WATCH Sexy Elisha Cuthbert In Action
Hot Elisha Cuthbert at MrSkin
CLICK HERE for Instant Access



Elisha Cuthbert Photos
Martin Eden 80







Elisha Cuthbert Photos



Books:

Martin Eden

The Pickwick Papers

The Sea Wolf




of a great fund of experience with girls and women who had been absolutely different from her. They had known about love and life and flirtation, while she knew nothing about such things. Her prodigious innocence appalled him, freezing on his lips all ardors of speech, and convincing him, in spite of himself, of his own unworthiness. Also he was handicapped in another way. He had himself never been in love before. He had liked women in that turgid past of his, and been fascinated by some of them, but he had not known what it was to love them. He had whistled in a masterful, careless way, and they had come to him. They had been diversions, incidents, part of the game men play, but a small part at most. And now, and for the first time, he was a suppliant, tender and timid and doubting. He did not know the way of love, nor its speech, while he was frightened at his loved ones clear innocence. In the course of getting acquainted with a varied world, whirling on through the ever changing phases of it, he had learned a rule of conduct which was to the effect that when one played a strange game, he should let the other fellow play first. This had stood him in good stead a thousand times and trained him as an observer as well. He knew how to watch the thing that was strange, and to wait for a weakness, for a place of entrance, to divulge itself. It was like sparring for an opening in fist-fighting. And when such an opening came, he knew by long experience to play for it and to play hard.
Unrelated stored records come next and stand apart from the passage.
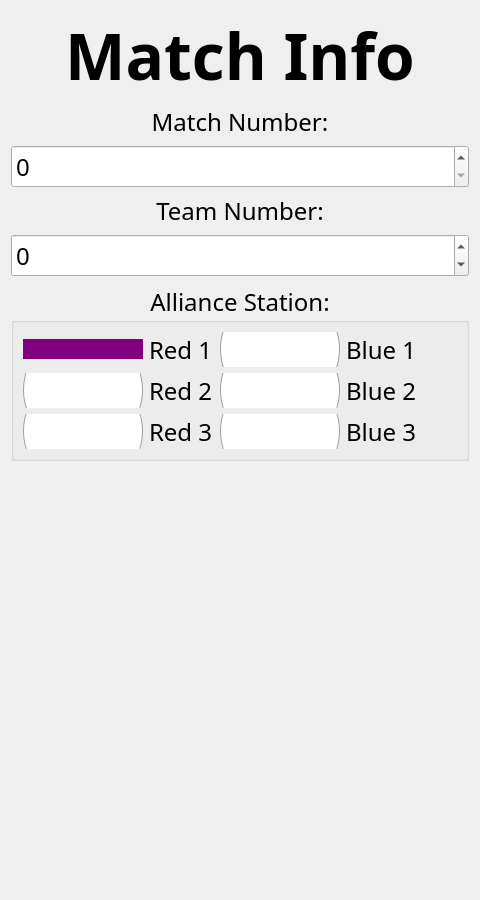
Above: ui/TeamInfo.ui from binex-dsk/QFRCScouter before the change. Below: the same form after it.
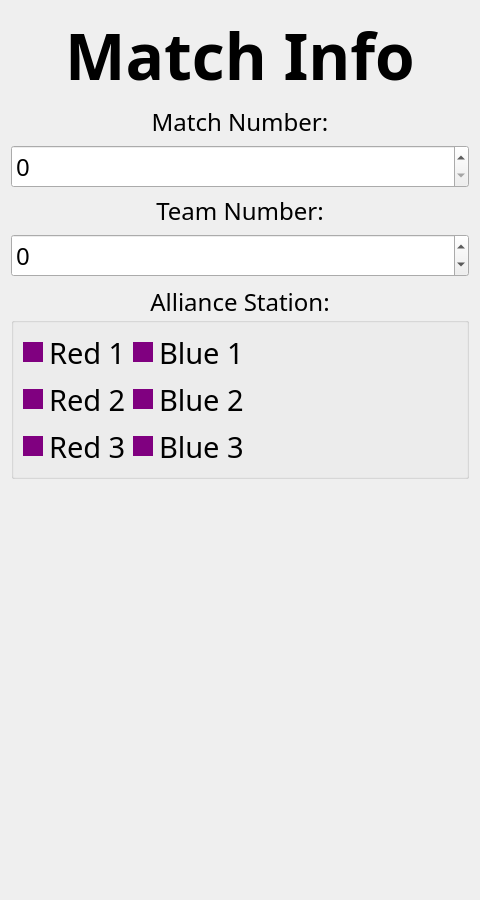
That is the form after the change.

The edit to the form file:
```diff
--- a/ui/TeamInfo.ui
+++ b/ui/TeamInfo.ui
@@ -147,16 +147,34 @@
      <layout class="QFormLayout" name="formLayout">
       <item row="0" column="0">
        <widget class="QRadioButton" name="red1">
+        <property name="font">
+         <font>
+          <family>Sans Serif</family>
+          <pointsize>22</pointsize>
+          <bold>false</bold>
+         </font>
+        </property>
         <property name="styleSheet">
          <string notr="true">QRadioButton::indicator {
+color: white;
 	color: purple;
 	// border: 1px solid white;
-	width: 120px;
+	width: 20px;
 	height: 20px;
 }
 
 QRadioButton::indicator::checked {
+color: white;
+	width: 20px;
+height: 20px;
 	background-color: purple;
+}
+
+QRadioButton::indicator::unchecked {
+	width: 20px;
+height: 20px;
+	background-color: purple;
+color: white;
 }</string>
         </property>
         <property name="text">
@@ -169,16 +187,34 @@
       </item>
       <item row="0" column="1">
        <widget class="QRadioButton" name="blue1">
+        <property name="font">
+         <font>
+          <family>Sans Serif</family>
+          <pointsize>22</pointsize>
+          <bold>false</bold>
+         </font>
+        </property>
         <property name="styleSheet">
          <string notr="true">QRadioButton::indicator {
+color: white;
 	color: purple;
 	// border: 1px solid white;
-	width: 120px;
+	width: 20px;
 	height: 20px;
 }
 
 QRadioButton::indicator::checked {
+color: white;
+	width: 20px;
+height: 20px;
 	background-color: purple;
+}
+
+QRadioButton::indicator::unchecked {
+	width: 20px;
+height: 20px;
+	background-color: purple;
+color: white;
 }</string>
         </property>
         <property name="text">
@@ -188,16 +224,34 @@
       </item>
       <item row="1" column="0">
        <widget class="QRadioButton" name="red2">
+        <property name="font">
+         <font>
+          <family>Sans Serif</family>
+          <pointsize>22</pointsize>
+          <bold>false</bold>
+         </font>
+        </property>
         <property name="styleSheet">
          <string notr="true">QRadioButton::indicator {
+color: white;
 	color: purple;
 	// border: 1px solid white;
-	width: 120px;
+	width: 20px;
 	height: 20px;
 }
 
 QRadioButton::indicator::checked {
+color: white;
+	width: 20px;
+height: 20px;
 	background-color: purple;
+}
+
+QRadioButton::indicator::unchecked {
+	width: 20px;
+height: 20px;
+	background-color: purple;
+color: white;
 }</string>
         </property>
         <property name="text">
@@ -207,16 +261,34 @@
       </item>
       <item row="1" column="1">
        <widget class="QRadioButton" name="blue2">
+        <property name="font">
+         <font>
+          <family>Sans Serif</family>
+          <pointsize>22</pointsize>
+          <bold>false</bold>
+         </font>
+        </property>
         <property name="styleSheet">
          <string notr="true">QRadioButton::indicator {
+color: white;
 	color: purple;
 	// border: 1px solid white;
-	width: 120px;
+	width: 20px;
 	height: 20px;
 }
 
 QRadioButton::indicator::checked {
+color: white;
+	width: 20px;
+height: 20px;
 	background-color: purple;
+}
+
+QRadioButton::indicator::unchecked {
+	width: 20px;
+height: 20px;
+	background-color: purple;
+color: white;
 }</string>
         </property>
         <property name="text">
@@ -226,16 +298,34 @@
       </item>
       <item row="2" column="0">
        <widget class="QRadioButton" name="red3">
+        <property name="font">
+         <font>
+          <family>Sans Serif</family>
+          <pointsize>22</pointsize>
+          <bold>false</bold>
+         </font>
+        </property>
         <property name="styleSheet">
          <string notr="true">QRadioButton::indicator {
+color: white;
 	color: purple;
 	// border: 1px solid white;
-	width: 120px;
+	width: 20px;
 	height: 20px;
 }
 
 QRadioButton::indicator::checked {
+color: white;
+	width: 20px;
+height: 20px;
 	background-color: purple;
+}
+
+QRadioButton::indicator::unchecked {
+	width: 20px;
+height: 20px;
+	background-color: purple;
+color: white;
 }</string>
         </property>
         <property name="text">
@@ -245,16 +335,34 @@
       </item>
       <item row="2" column="1">
        <widget class="QRadioButton" name="blue3">
+        <property name="font">
+         <font>
+          <family>Sans Serif</family>
+          <pointsize>22</pointsize>
+          <bold>false</bold>
+         </font>
+        </property>
         <property name="styleSheet">
          <string notr="true">QRadioButton::indicator {
+color: white;
 	color: purple;
 	// border: 1px solid white;
-	width: 120px;
+	width: 20px;
 	height: 20px;
 }
 
 QRadioButton::indicator::checked {
+color: white;
+	width: 20px;
+height: 20px;
 	background-color: purple;
+}
+
+QRadioButton::indicator::unchecked {
+	width: 20px;
+height: 20px;
+	background-color: purple;
+color: white;
 }</string>
         </property>
         <property name="text">
```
So he waited with Ruth and watched, desiring to speak his love but not daring. He was afraid of shocking her, and he was not sure of himself. Had he but known it, he was following the right course with her. Love came into the world before articulate speech, and in its own early youth it had learned ways and means that it had never forgotten. It was in this old, primitive way that Martin wooed Ruth. He did not know he was doing it at first, though later he divined it. The touch of his hand on hers was vastly more potent than any word he could utter, the impact of his strength on her imagination was more alluring than the printed poems and spoken passions of a thousand generations of lovers. Whatever his tongue could express would have appealed, in part, to her judgment; but the touch of hand, the fleeting contact, made its way directly to her instinct. Her judgment was as young as she, but her instincts were as old as the race and older. They had been young when love was young, and they were wiser than convention and opinion and all the new-born things. So her judgment did not act. There was no call upon it, and she did not realize the strength of the appeal Martin made from moment to moment to her love-nature. That he loved her, on the other hand, was as clear as day, and she consciously delighted in beholding his love-manifestations--the glowing eyes with their tender lights, the trembling hands, and the never failing swarthy flush that flooded darkly under his sunburn. She even went farther, in a timid way inciting him, but doing it so delicately that he never suspected, and doing it half- consciously, so that she scarcely suspected herself. She thrilled with these proofs of her power that proclaimed her a woman, and she took an Eve-like delight in tormenting him and playing upon him. Tongue-tied by inexperience and by excess of ardor, wooing unwittingly and awkwardly, Martin continued his approach by contact. The touch of his hand was pleasant to her, and something deliciously more than pleasant. Martin did not know it, but he did know that it was not distasteful to her. Not that they touched hands often, save at meeting and parting; but that in handling the bicycles, in strapping on the books of verse they carried into the hills, and in conning the pages of books side by side, there were opportunities for hand to stray against hand. And there were opportunities, too, for her hair to brush his cheek, and for shoulder to touch shoulder, as they

Martin Eden page 79        Martin Eden page 81